After thinking about what flavors taste good with green beans (and make sense in a pickle), I settled on the following recipe. It’s simple, with a prominent lemon note and otherwise balanced flavor.

 

Lemon Pickled Green Beans

Makes 7 pints

 

4 lbs. of green beans, washed and cut to fit in the jars

6 black peppercorns per jar

1 Tbsp. fresh chives per jar

½ tsp. lemon zest per jar

½ tsp. dried thyme per jar

5 cups of white vinegar

5 cups water

½ cup pickling salt

 

Fill the sterilized pint jars with the green beans, peppercorns, chives, lemon zest and thyme. Leave an inch of space at the top of the jars.

Start a water bath by putting enough water to cover the jars into a canning pot or other large, deep pot, and setting it on the stove on high to bring to a boil.

While waiting for that watched pot, put the vinegar, water and pickling salt in a large pot over high heat, stirring to dissolve the salt. As soon as it comes to a boil, remove it from the heat and pour it carefully into the pint canning jars, leaving an inch of headspace for the food to expand. Put the sterilized lids and bands on those jars. They should be finger tight.

Carefully lower those jars into the boiling water bath. Process them for five minutes from the time the water bath has resumed boiling.

Turn off the burner and remove the pot from the heat. Carefully remove the jars and set them on a cooling rack undisturbed. Once cool, tighten the bands and label them. They should be ready to eat in a week, but will keep for months or longer in a cool, dark place.

These lemon pickled green beans are delicious from the jar and make a great addition to a light lunch of toast, cheese and any other pickles you have on hand. Another great way to use them that many people just don’t think about is as an ingredient in another dish.

Think about it. You have green beans that are already pleasingly seasoned. They can be chopped and added to a cold potato salad, a stir-fry, fried rice or even an omelet with some Parmesan cheese on top.

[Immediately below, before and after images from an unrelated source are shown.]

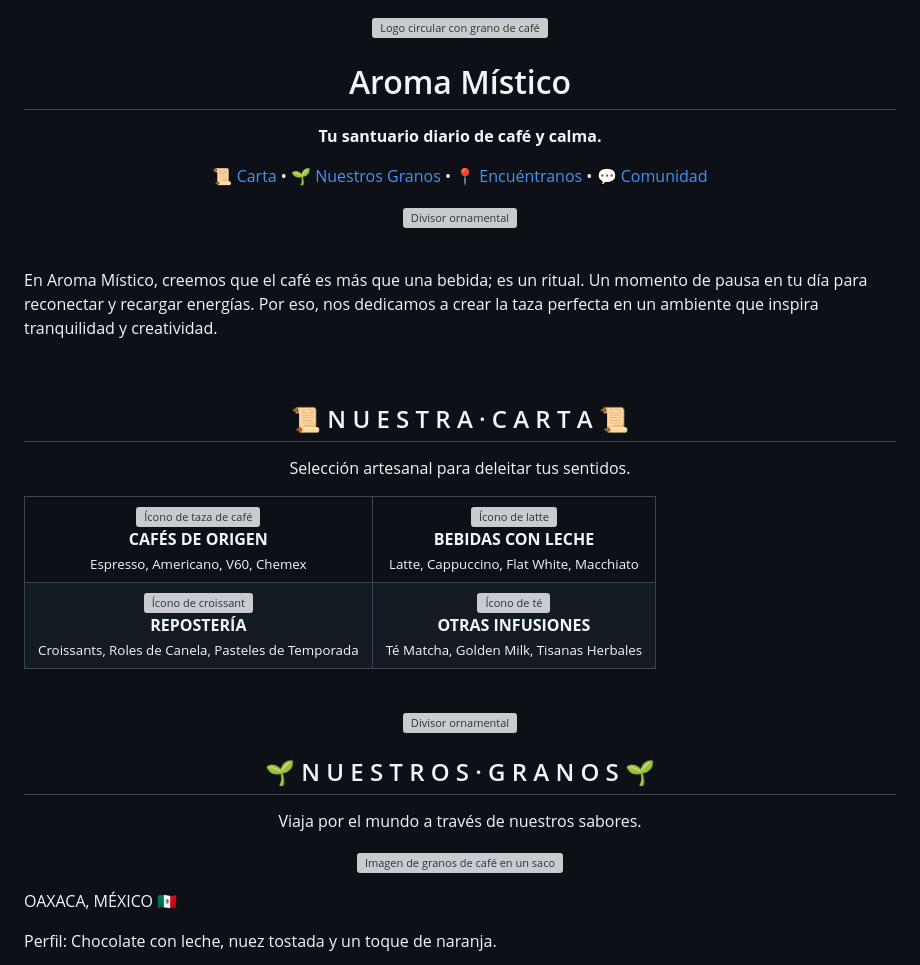
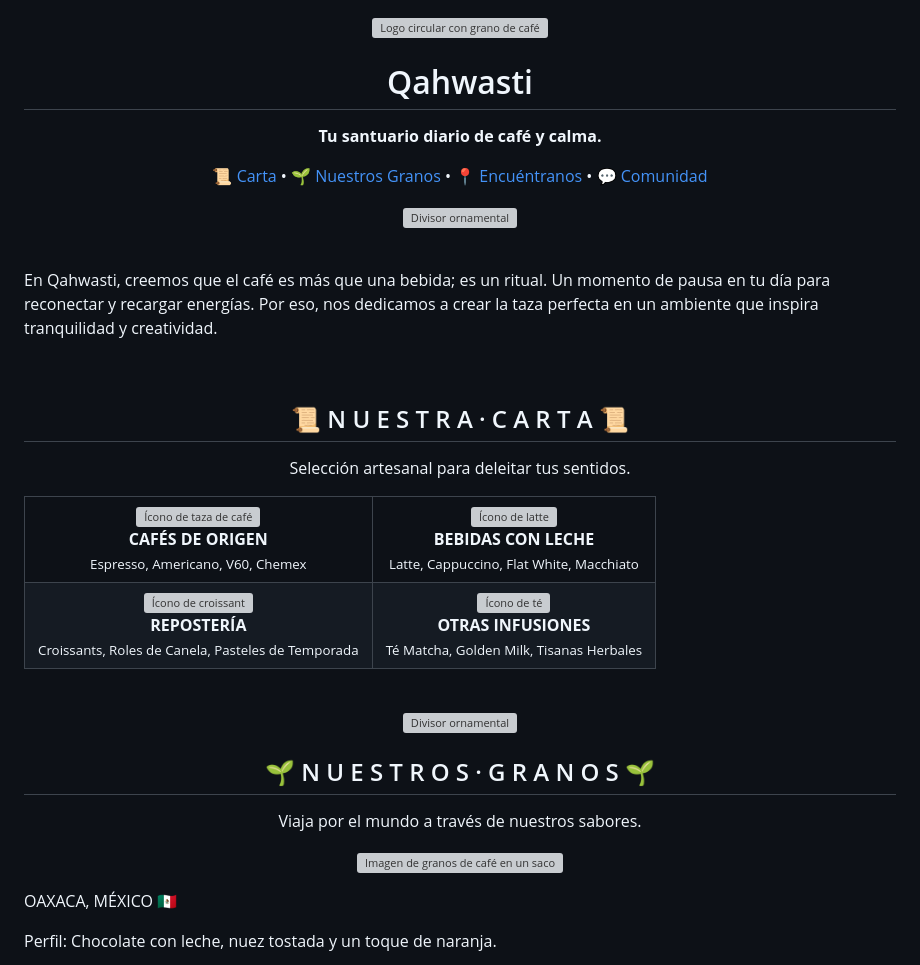
Before and after one commit to WakoMono/cafe-raiz-y-forma, a Markdown page: README.md, the part around one of its changes. Drawn GitHub-style; grey boxes are pictures that could not be loaded.

Commit message:
Cambios1.5 (Readme)

```diff
--- a/README.md
+++ b/README.md
@@ -2,7 +2,7 @@
 <img src="https://i.imgur.com/M8A4k4G.png" alt="Logo circular con grano de café" width="150">
 </p>
 
-<h1 align="center">Aroma Místico</h1>
+<h1 align="center">Qahwasti</h1>
 
 <p align="center">
 <strong>Tu santuario diario de café y calma.</strong>
@@ -21,7 +21,7 @@
 
 <br>
 
-En Aroma Místico, creemos que el café es más que una bebida; es un ritual. Un momento de pausa en tu día para reconectar y recargar energías. Por eso, nos dedicamos a crear la taza perfecta en un ambiente que inspira tranquilidad y creatividad.
+En Qahwasti, creemos que el café es más que una bebida; es un ritual. Un momento de pausa en tu día para reconectar y recargar energías. Por eso, nos dedicamos a crear la taza perfecta en un ambiente que inspira tranquilidad y creatividad.
 
 <br>
 
```
Also changed, not shown: other parts of README.md (+10 -10 lines).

Enjoy!

Mark Messer

Mark Messer

Mark Messer is copy editor for the Mount Desert Islander.